=== Brief ===
What is needed is an exact copy of the entries below, with every picture left out.

Web page revision data
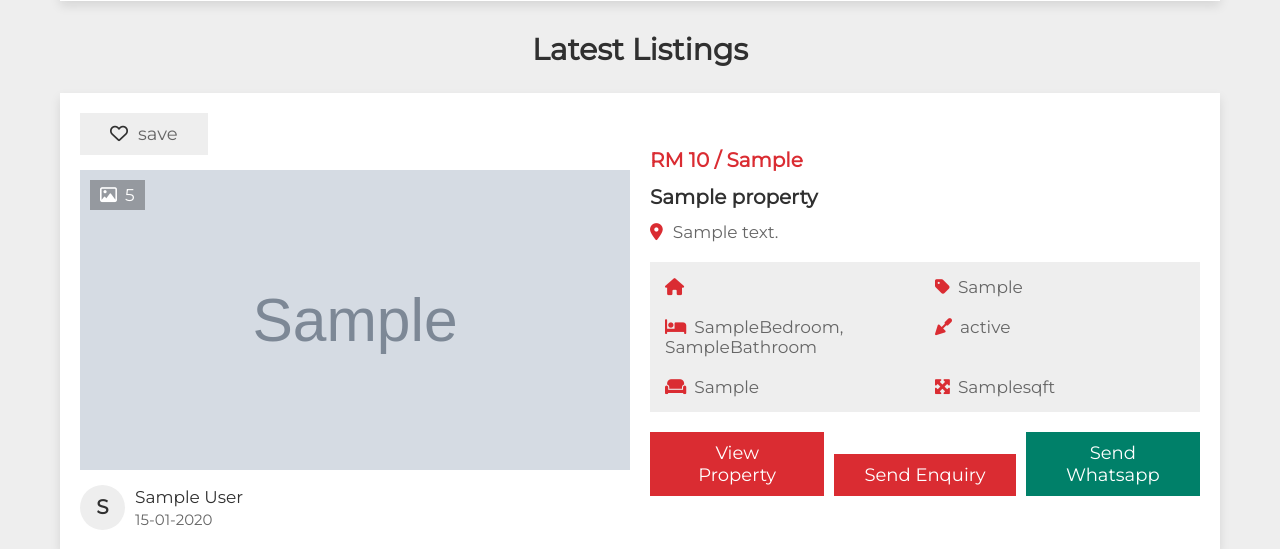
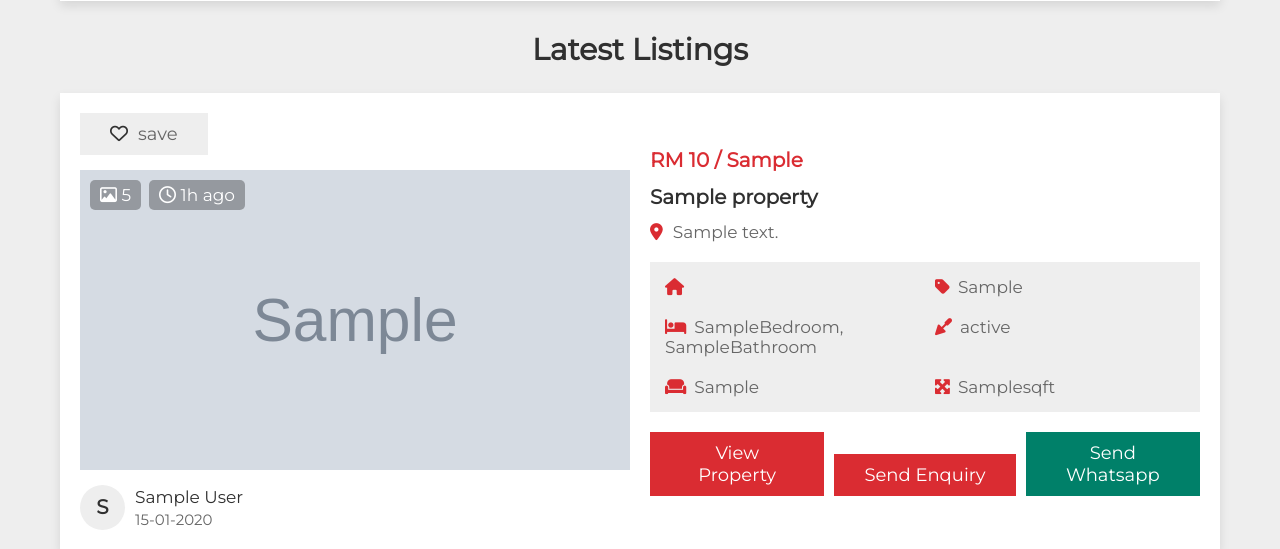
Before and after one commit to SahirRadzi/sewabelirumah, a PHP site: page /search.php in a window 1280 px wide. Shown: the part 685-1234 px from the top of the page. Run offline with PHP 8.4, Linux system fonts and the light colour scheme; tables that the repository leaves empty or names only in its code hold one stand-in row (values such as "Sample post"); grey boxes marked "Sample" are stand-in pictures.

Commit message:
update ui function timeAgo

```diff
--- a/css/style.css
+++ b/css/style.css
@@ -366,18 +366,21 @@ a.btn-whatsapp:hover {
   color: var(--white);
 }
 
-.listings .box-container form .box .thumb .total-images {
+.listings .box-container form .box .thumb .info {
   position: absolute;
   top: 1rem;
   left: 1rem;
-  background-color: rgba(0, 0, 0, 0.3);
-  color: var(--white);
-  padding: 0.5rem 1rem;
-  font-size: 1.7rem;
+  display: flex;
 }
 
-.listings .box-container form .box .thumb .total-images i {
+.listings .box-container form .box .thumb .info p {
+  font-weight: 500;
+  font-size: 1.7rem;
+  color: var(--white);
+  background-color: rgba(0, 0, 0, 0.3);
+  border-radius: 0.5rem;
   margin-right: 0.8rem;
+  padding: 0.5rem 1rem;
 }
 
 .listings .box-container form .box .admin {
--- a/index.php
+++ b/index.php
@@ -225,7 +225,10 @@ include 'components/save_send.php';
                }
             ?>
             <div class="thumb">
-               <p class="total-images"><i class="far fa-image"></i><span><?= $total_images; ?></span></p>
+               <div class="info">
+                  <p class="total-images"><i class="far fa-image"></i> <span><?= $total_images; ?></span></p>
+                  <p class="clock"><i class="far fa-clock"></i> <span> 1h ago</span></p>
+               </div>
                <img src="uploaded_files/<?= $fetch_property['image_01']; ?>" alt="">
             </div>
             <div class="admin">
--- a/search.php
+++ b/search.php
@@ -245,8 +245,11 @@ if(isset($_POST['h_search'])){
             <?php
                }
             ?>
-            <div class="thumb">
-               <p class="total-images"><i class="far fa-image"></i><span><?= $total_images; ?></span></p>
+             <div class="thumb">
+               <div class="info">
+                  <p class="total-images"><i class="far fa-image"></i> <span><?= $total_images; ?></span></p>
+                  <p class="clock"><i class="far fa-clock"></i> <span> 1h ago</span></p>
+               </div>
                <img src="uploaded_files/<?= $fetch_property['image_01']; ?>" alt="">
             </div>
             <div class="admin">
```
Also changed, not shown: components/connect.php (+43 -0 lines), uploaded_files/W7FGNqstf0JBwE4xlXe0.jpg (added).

=== Answer section ===
Before and after one commit to SahirRadzi/sewabelirumah, a PHP site: page /search.php in a window 1280 px wide. Shown: the part 685-1234 px from the top of the page. Run offline with PHP 8.4, Linux system fonts and the light colour scheme; tables that the repository leaves empty or names only in its code hold one stand-in row (values such as "Sample post"); grey boxes marked "Sample" are stand-in pictures.

Commit message:
update ui function timeAgo

```diff
--- a/css/style.css
+++ b/css/style.css
@@ -366,18 +366,21 @@ a.btn-whatsapp:hover {
   color: var(--white);
 }
 
-.listings .box-container form .box .thumb .total-images {
+.listings .box-container form .box .thumb .info {
   position: absolute;
   top: 1rem;
   left: 1rem;
-  background-color: rgba(0, 0, 0, 0.3);
-  color: var(--white);
-  padding: 0.5rem 1rem;
-  font-size: 1.7rem;
+  display: flex;
 }
 
-.listings .box-container form .box .thumb .total-images i {
+.listings .box-container form .box .thumb .info p {
+  font-weight: 500;
+  font-size: 1.7rem;
+  color: var(--white);
+  background-color: rgba(0, 0, 0, 0.3);
+  border-radius: 0.5rem;
   margin-right: 0.8rem;
+  padding: 0.5rem 1rem;
 }
 
 .listings .box-container form .box .admin {
--- a/index.php
+++ b/index.php
@@ -225,7 +225,10 @@ include 'components/save_send.php';
                }
             ?>
             <div class="thumb">
-               <p class="total-images"><i class="far fa-image"></i><span><?= $total_images; ?></span></p>
+               <div class="info">
+                  <p class="total-images"><i class="far fa-image"></i> <span><?= $total_images; ?></span></p>
+                  <p class="clock"><i class="far fa-clock"></i> <span> 1h ago</span></p>
+               </div>
                <img src="uploaded_files/<?= $fetch_property['image_01']; ?>" alt="">
             </div>
             <div class="admin">
--- a/search.php
+++ b/search.php
@@ -245,8 +245,11 @@ if(isset($_POST['h_search'])){
             <?php
                }
             ?>
-            <div class="thumb">
-               <p class="total-images"><i class="far fa-image"></i><span><?= $total_images; ?></span></p>
+             <div class="thumb">
+               <div class="info">
+                  <p class="total-images"><i class="far fa-image"></i> <span><?= $total_images; ?></span></p>
+                  <p class="clock"><i class="far fa-clock"></i> <span> 1h ago</span></p>
+               </div>
                <img src="uploaded_files/<?= $fetch_property['image_01']; ?>" alt="">
             </div>
             <div class="admin">
```
Also changed, not shown: components/connect.php (+43 -0 lines), uploaded_files/W7FGNqstf0JBwE4xlXe0.jpg (added).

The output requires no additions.